October was long over when the New York Times ran an op-ed about mammography screening and over-diagnosis. The op-ed makes a compelling case for ending
population-based mammography screening for breast cancer, based on the on the numbers of women who will be treated unnecessarily as a result.
This happens because screening mammograms: that is, mammograms given when there is no evidence of a breast lump or any other problem in the breast find cancers that, untreated, will never be life-threatening. In the medical field, this is referred to as over- diagnosis. Women experience it as unnecessary treatment.
Neither the op-ed nor I is talking about the need for diagnostic mammograms, mammograms given when a woman has a lump or another breast condition that needs to be figured out.
I wrote briefly on this topic a year ago in blog called Is October Over Yet? at. In that post, I talk about Komen’s responsibility for push mammography screening, and their refusal to educate people on the risks of screening.
The New York Times op-ed prompted the usually number of outraged letters from members of what I call “A Mammogram Saved My Life” chorus. No one who has undergone surgery, and possibly radiation and drug treatment or chemotherapy wants to believe they didn’t need treatment.
As I explained in the film Pink Ribbons, Inc.at the time of a breast cancer diagnosis, women fall into one of the three categories:
— They have a kind of cancer that, left untreated, will never be life threatening. If they are treated, the treatments will very likely make them feel bad. Cancer won’t.
— They have a kind of cancer that can be effectively treated with currently available treatments. If they get treatment in a timely manner, the treatment may make them feel bad for a while, but it will keep them from dying of breast cancer.
— They have a kind of cancer that is so aggressive, no matter how small the tumor is, that no currently available treatment can stop it. They will be made very sick by the treatments, seriously affecting the quality of their remaining lives.
Of course, everyone diagnosed who is treated wants to believe that they are in the second group. If their cancer comes back after treatment, they will learn that they were in the third group. But people in the first group will never learn that they are in that group: they will continue to believe that are in the second group.
Folks, these realities are about biology, not mammography. Mammograms have always had their problems: they are radiation based, they miss things that might be life threatening and find things that aren’t. We have been promised a better technology for more than 20 years, and we’re not close. What we need are diagnostic tools that can tell us whether a cancer needs treatment. And we need to reduce the amount of over-treatment while not jeopardizing the availability of treatment for cancers that can and should be treated.
We should stop doing population-based mammography screening and focus on screening those at highest risk of breast cancer.
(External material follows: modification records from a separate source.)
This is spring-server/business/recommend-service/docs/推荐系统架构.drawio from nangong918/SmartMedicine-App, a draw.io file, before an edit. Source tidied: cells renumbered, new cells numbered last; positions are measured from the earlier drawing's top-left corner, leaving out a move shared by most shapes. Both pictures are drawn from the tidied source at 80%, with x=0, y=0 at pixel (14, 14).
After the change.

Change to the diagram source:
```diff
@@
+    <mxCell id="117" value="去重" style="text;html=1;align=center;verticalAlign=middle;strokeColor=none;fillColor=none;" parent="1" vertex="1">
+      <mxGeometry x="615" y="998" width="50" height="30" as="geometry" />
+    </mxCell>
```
What we know now is that mammograms alone never save a life. If a life is saved, it’s saved by treatment, no matter how the cancer is found. The chorus notwithstanding and Komen are damned.
© Barbara A. Brenner 2012